The Audit Commission is beefing up its local authority inspection team, with the creation of a new associate director post. And it is continuing to press its case for a bigger role in the inspection process, promising education authorities guidance on how they can improve.
Advertisements went out last week for an associate director (with a salary of about pound;50,000) to head a new specialist team at the commission, which will work alongside the Office for Standards in Education.
The postholder will have to be diplomatic, sensitive and win the support of politicians and senior managers, as well as ensure "the quality, integrity and validity of inspection research", the advert says.
Greg Wilkinson, the commission's associate director in charge of education studies, said the inspection process will fail unless it helps authorities improve. The commission's approach - offering guidance, based around authority self-assessment and published performance indicators - differs from OFSTED's more hands-on, judgment-based style of inspection.
"It's not just a question of reaching a judgment on an authority, it is a question of setting up that authority to improve after the inspection is completed," said Mr Wilkinson.
Speaking at a commission conference on the role of authorities, he said the methodology of authority inspections is still evolving, and will change again next year with the introduction of education development plans.
"We are still in the process of working out how our staff and OFSTED staff can work together most effectively," said Mr Wilkinson."We want to combine the best of the Audit Commission's analytical, quantitative, financial and systems-based work with OFSTED's acknowledged expertise in matters of professional judgment on educational issues."
A typical inspection might see both organisations assessing an authority's overall education strategy, but with OFSTED concentrating on curriculum advice and pedagogic matters while the commission tackles finances and budgets.
The pressure to increase authority inspections from 12 to 30 a year could lead to a targeted focus on particular areas of their activity. But the aim would be to ensure all reports were comparable with each other as well as against national data and the performance of similar authorities.

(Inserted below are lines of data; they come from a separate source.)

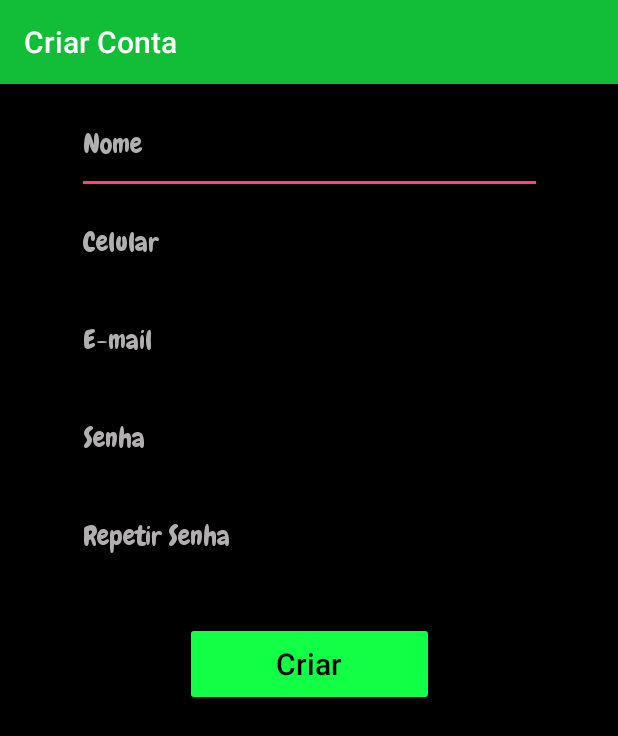
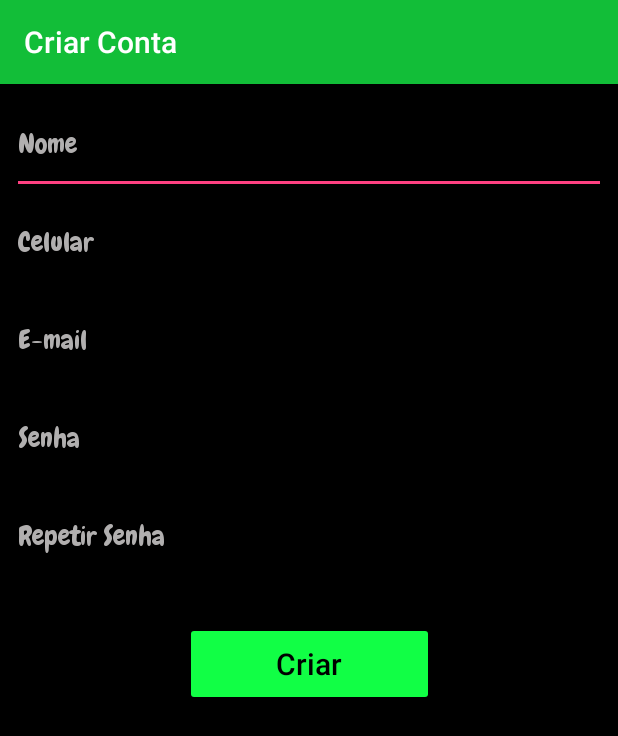
Before and after one commit to bee-la/BeeLa, an Android app: the screen it shows after launch (CriarContaAct), after a tap on "Criar Conta", on a phone screen of 412 x 824 dp. Shown: the top 736 px of the screen. Run offline under Robolectric (Android 15) with nearby library versions, the phone set to English and light mode, and no system bars; 1 other tap on this screen came first.

Commit message:
alterações finais

```diff
--- a/app/build.gradle
+++ b/app/build.gradle
@@ -47,4 +47,5 @@ dependencies {
 
 
 
+
 apply plugin: 'com.google.gms.google-services'
--- a/app/src/main/AndroidManifest.xml
+++ b/app/src/main/AndroidManifest.xml
@@ -21,7 +21,7 @@
         </activity>
         <activity
             android:name="br.ufrpe.beela.usuario.gui.LoginAct"
-            android:theme="@style/Theme.AppCompat.Light.NoActionBar"></activity>
+            android:theme="@style/Theme.AppCompat.Light.NoActionBar" />
         <activity
             android:name="br.ufrpe.beela.usuario.gui.CriarContaAct"
             android:label="@string/criarConta" />
--- a/app/src/main/java/br/ufrpe/beela/perfil/dao/PerfilDAO.java
+++ b/app/src/main/java/br/ufrpe/beela/perfil/dao/PerfilDAO.java
@@ -33,7 +33,7 @@ public class PerfilDAO {
         bd = auxBd.getWritableDatabase();
         return bd;
     }
- //TODO   =========================================================================================================
+
     public void inserirPerfil(PerfilUsuario perfil) {
         ContentValues valores = new ContentValues();
         valores.put("id_usuario",perfil.getId_Usuario());
@@ -71,7 +71,6 @@ public class PerfilDAO {
     }
 
 
-//TODO ++++++++++++++++++++++++++++++++++++++++++++++++++++++++++++++++++++++++++++++++++++++++++++
     public void updatePerfil(PerfilUsuario perfil) {
         String where = "id_usuario = " + perfil.getId_Usuario()+" AND nome_perfil = "+ perfil.getNome();
         ContentValues valores = new ContentValues();
@@ -159,7 +158,6 @@ public class PerfilDAO {
     }
 
 
-  // TODO         Adicionei isso aqui sqlGetPerfilEsporte
     public ArrayList<PerfilEsporte> sqlGetPerfilEsporte (PerfilUsuario perfilUsuario) {
         ArrayList<PerfilEsporte> esportes = new ArrayList<PerfilEsporte>();
         String where = "SELECT * FROM perfilEsporte WHERE id_usuario = '" + String.valueOf(perfilUsuario.getId_Usuario()) + "' AND nome_perfil = '" + perfilUsuario.getNome() + "'";
@@ -178,7 +176,6 @@ public class PerfilDAO {
         bd.close();
         return esportes;
     }
-
 
     public  ArrayList<PerfilUsuario>  sqlGetPerfil(int id){
         ArrayList<PerfilUsuario> list = new ArrayList<PerfilUsuario>();
@@ -199,6 +196,7 @@ public class PerfilDAO {
         bd.close();
         return list;
     }
+
     public PerfilUsuario sqlRetornaObjetoPerfilUsuario(String email,String senha){
         PerfilUsuario perfilUsuario = new PerfilUsuario();
         String where ="SELECT * FROM perfilUsuario WHERE email = '"+email+"'"+"AND senha = '"+senha+"'";
--- a/app/src/main/java/br/ufrpe/beela/perfil/negocio/ListViewNomePerfil.java
+++ b/app/src/main/java/br/ufrpe/beela/perfil/negocio/ListViewNomePerfil.java
@@ -25,7 +25,7 @@ public class ListViewNomePerfil extends BaseAdapter {
 
     private Context ctx;
     private PerfilAct perfil=new PerfilAct();
-    private ArrayList<PerfilUsuario> listaPerfil=perfil.getPerfis();
+    private ArrayList<PerfilUsuario> listaPerfil=perfil.getListaPerfis();
 
     public ListViewNomePerfil(Context ctx){
         this.ctx=ctx;
@@ -58,7 +58,6 @@ public class ListViewNomePerfil extends BaseAdapter {
             @Override
             public void onCheckedChanged(CompoundButton compoundButton, boolean isChecked) {
             perfil.setSelecionado(isChecked);
-//                Toast.makeText(ctx, perfil.getNome()+" "+isChecked,Toast.LENGTH_LONG).show();
             }
         });
 
--- a/app/src/main/java/br/ufrpe/beela/perfil/negocio/PerfilService.java
+++ b/app/src/main/java/br/ufrpe/beela/perfil/negocio/PerfilService.java
@@ -24,15 +24,15 @@ public class PerfilService {
 
     public boolean verificarNomeIgual(String NomePerfil){
         boolean saida = true;
-        for (PerfilUsuario perfilUsuario: PerfilAct.getLista())
+        for (PerfilUsuario perfilUsuario: PerfilAct.getListaPerfis())
             if (perfilUsuario.getNome().equals(NomePerfil)) {
                 saida = false;
                 break;
             }
         return saida;
     }
-    public boolean verificarNomeVazio(String NomePerfil){
-        if (NomePerfil.isEmpty()){
+    public boolean verificarNomeVazio(String nomePerfil){
+        if (nomePerfil.isEmpty()){
             return false;
         }
         return true;
--- a/app/src/main/java/br/ufrpe/beela/usuario/gui/AlterarNomeAct.java
+++ b/app/src/main/java/br/ufrpe/beela/usuario/gui/AlterarNomeAct.java
@@ -62,11 +62,6 @@ public class AlterarNomeAct extends AppCompatActivity {
             return false;
         }
 
-//TODO          Acho que não precisa desse método (Anderson)
-//        if (usuarioService.verificarNomeIgual(nome, pessoa)) {
-//            alterarNome.setError(getString(R.string.nomesIguais));
-//            return false;
-//        }
         else {
             return true;
         }
--- a/app/src/main/java/br/ufrpe/beela/usuario/gui/ConfiguracoesAct.java
+++ b/app/src/main/java/br/ufrpe/beela/usuario/gui/ConfiguracoesAct.java
@@ -72,7 +72,6 @@ public class ConfiguracoesAct extends AppCompatActivity {
                 startActivity(new Intent(ConfiguracoesAct.this, AlterarNomeAct.class));
             }
         });
-//        finish();
     }
 
     private void irAlterarSenha() {
@@ -80,7 +79,6 @@ public class ConfiguracoesAct extends AppCompatActivity {
             @Override public void onClick(View v) {
                 startActivity(new Intent(ConfiguracoesAct.this, AlterarSenhaAct.class));
             }});
-
     }
 
     private void irApagarConta() {
@@ -90,7 +88,6 @@ public class ConfiguracoesAct extends AppCompatActivity {
                 finish();
             }
         });
-
     }
 
     private void sair() {
@@ -102,7 +99,4 @@ public class ConfiguracoesAct extends AppCompatActivity {
         });
     }
 
-//    private void setarNome(){
-//        nomeTextView11.setText(pessoa.getNome());
-//    }
 }
--- a/app/src/main/java/br/ufrpe/beela/usuario/gui/CriarContaAct.java
+++ b/app/src/main/java/br/ufrpe/beela/usuario/gui/CriarContaAct.java
@@ -64,7 +64,6 @@ public class CriarContaAct extends AppCompatActivity {
         });
     }
 
-    //----------------------------------Validacao dos campos----------------------------------------
     private void verificarConta() {
         nome = campoNome.getText().toString().trim();
         celular = campoCelular.getText().toString().trim();
@@ -111,10 +110,11 @@ public class CriarContaAct extends AppCompatActivity {
             campoEmail.setError(getString(R.string.emailInvalido));
             return false;
         }
-        else if (usuarioValido.validarCampoVazio(senha)) {
-            campoSenha.setError(getString(R.string.campoVazio));
+        else if(usuarioValido.verificarSenha(senha)){
+            campoSenha.setError(getString(R.string.senhaInvalida));
             return false;
         }
+
         else if (usuarioValido.validarCampoVazio(repetirSenha)) {
             campoRepetirSenha.setError(getString(R.string.campoVazio));
             return false;
--- a/app/src/main/java/br/ufrpe/beela/usuario/gui/LoginAct.java
+++ b/app/src/main/java/br/ufrpe/beela/usuario/gui/LoginAct.java
@@ -21,6 +21,7 @@ public class LoginAct extends AppCompatActivity {
     private Button botaoEntrar, botaoCriarConta;
     private EditText campoEmail, campoSenha;
     private String email, senha;
+    private Toast mensagemEsqSenha;
 
     @Override
     protected void onCreate(Bundle savedInstanceState) {
@@ -29,24 +30,19 @@ public class LoginAct extends AppCompatActivity {
 
         campoEmail=(EditText)findViewById(R.id.editText);
         campoSenha=(EditText)findViewById(R.id.editText2);
+        nomeApp = (TextView) findViewById(R.id.textView);
 
         alterarFonte();
         clicarBotaoEntrar();
         irTelaCriarConta();
         irTelaEsqueceuSenha();
-
-//        botaoEntrar.setOnClickListener(new View.OnClickListener() {
-//            @Override
-//            public void onClick(View v) {
-//                entrarSucessoLogin();
-//            }
-//        });
     }
 
     private void alterarFonte(){
-        nomeApp = (TextView) findViewById(R.id.textView);
         Typeface fonte = Typeface.createFromAsset(getAssets(), "fonts/Chewy.ttf");
         nomeApp.setTypeface(fonte);
+        campoEmail.setTypeface(fonte);
+        campoSenha.setTypeface(fonte);
     }
 
     private void clicarBotaoEntrar(){
@@ -74,7 +70,9 @@ public class LoginAct extends AppCompatActivity {
         esqueceuSenha.setOnClickListener(new View.OnClickListener() {
             @Override
             public void onClick(View v) {
-                startActivity(new Intent(LoginAct.this, EsqueceuSenhaAct.class));
+                mensagemEsqSenha=Toast.makeText(getApplicationContext(), R.string.implementarFunc, Toast.LENGTH_SHORT);
+                mensagemEsqSenha.show();
+//                startActivity(new Intent(LoginAct.this, EsqueceuSenhaAct.class));
             }
         });
     }
--- a/app/src/main/res/layout/activity_criar_conta.xml
+++ b/app/src/main/res/layout/activity_criar_conta.xml
@@ -16,15 +16,14 @@
 
         <EditText
             android:id="@+id/editText4"
-        android:layout_width="310dp"
+            android:layout_width="match_parent"
             android:layout_height="65dp"
             android:layout_marginEnd="8dp"
             android:layout_marginStart="8dp"
             android:layout_marginTop="8dp"
             android:ems="10"
+            android:hint="@string/NomeCriarC"
             android:inputType="textPersonName"
-        android:layout_marginBottom="15sp"
-        android:hint="@string/NomeCriarC"
             android:textColor="@color/branco"
             android:textColorHint="@color/textoEntrada"
             app:layout_constraintEnd_toEndOf="parent"
@@ -35,30 +34,30 @@
 
         <EditText
             android:id="@+id/editText5"
-        android:layout_width="310dp"
+            android:layout_width="match_parent"
             android:layout_height="65dp"
             android:layout_marginEnd="8dp"
             android:layout_marginStart="8dp"
             android:ems="10"
+            android:hint="@string/CelularCriarC"
             android:inputType="phone"
-        android:hint="@string/CelularCriarC"
+            android:textColor="@color/branco"
             android:textColorHint="@color/textoEntrada"
-        android:textColor="@color/branco"
             app:layout_constraintEnd_toEndOf="parent"
             app:layout_constraintStart_toStartOf="parent"
             app:layout_constraintTop_toBottomOf="@+id/editText4" />
 
         <EditText
             android:id="@+id/editText6"
-        android:layout_width="310dp"
+            android:layout_width="match_parent"
             android:layout_height="65dp"
             android:layout_marginEnd="8dp"
             android:layout_marginStart="8dp"
             android:ems="10"
+            android:hint="@string/emailCriarC"
             android:inputType="textEmailAddress"
-        android:hint="@string/emailCriarC"
+            android:textColor="@color/branco"
             android:textColorHint="@color/textoEntrada"
-        android:textColor="@color/branco"
             app:layout_constraintEnd_toEndOf="parent"
             app:layout_constraintHorizontal_bias="0.503"
             app:layout_constraintStart_toStartOf="parent"
@@ -66,30 +65,30 @@
 
         <EditText
             android:id="@+id/editText10"
-        android:layout_width="310dp"
+            android:layout_width="match_parent"
             android:layout_height="65dp"
             android:layout_marginEnd="8dp"
             android:layout_marginStart="8dp"
             android:ems="10"
+            android:hint="@string/senhaCriarC"
             android:inputType="textPassword"
-        android:hint="@string/senhaCriarC"
+            android:textColor="@color/branco"
             android:textColorHint="@color/textoEntrada"
-        android:textColor="@color/branco"
             app:layout_constraintEnd_toEndOf="parent"
             app:layout_constraintStart_toStartOf="parent"
             app:layout_constraintTop_toBottomOf="@+id/editText6" />
 
         <EditText
             android:id="@+id/editText11"
-        android:layout_width="310dp"
+            android:layout_width="match_parent"
             android:layout_height="65dp"
             android:layout_marginEnd="8dp"
             android:layout_marginStart="8dp"
             android:ems="10"
+            android:hint="@string/repetirSenhaCriarC"
             android:inputType="textPassword"
-        android:hint="@string/repetirSenhaCriarC"
+            android:textColor="@color/branco"
             android:textColorHint="@color/textoEntrada"
-        android:textColor="@color/branco"
             app:layout_constraintEnd_toEndOf="parent"
             app:layout_constraintHorizontal_bias="0.502"
             app:layout_constraintStart_toStartOf="parent"
--- a/app/src/main/res/values/strings.xml
+++ b/app/src/main/res/values/strings.xml
@@ -14,7 +14,6 @@
     <string name="NovoNome">Novo Nome</string>
     <string name="nomesIguais">Nomes Iguais</string>
     <string name="nomeAlterado">Nome Alterado</string>
-
 
 
     <!--Apagar Conta-->
@@ -71,6 +70,8 @@
     <string name="esqueciSenha">Esqueci minha senha</string>
     <string name="redefinirSenha">Enviaremos um link para seu email para você redefinir sua senha.</string>
     <string name="enviarCodigo">Enviar</string>
+    <string name="implementarFunc">Funcionalidade a ser implementada</string>
+
     <string name="title_activity_perfis">Perfis</string>
 
 
```
Also changed, not shown: app/src/main/java/br/ufrpe/beela/perfil/gui/PerfilAct.java (+5 -5 lines), app/src/main/java/br/ufrpe/beela/usuario/gui/AlterarSenhaAct.java (+3 -5 lines), app/src/main/java/br/ufrpe/beela/usuario/gui/ApagarContaAct.java (+0 -8 lines), app/src/main/java/br/ufrpe/beela/usuario/negocio/UsuarioService.java (+5 -4 lines), app/src/main/res/layout/activity_alterar_senha.xml (+8 -2 lines). Lines whose indentation alone changed are shown as unchanged.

Other speakers included Professor Michael Barber, head of the Department for Education and Employment's standards and effectiveness unit, and David Bell, director of education at Newcastle City Council. Representatives of the Funding Agency for Schools and the Qualifications and Curriculum Authority were among the delegates - but not OFSTED.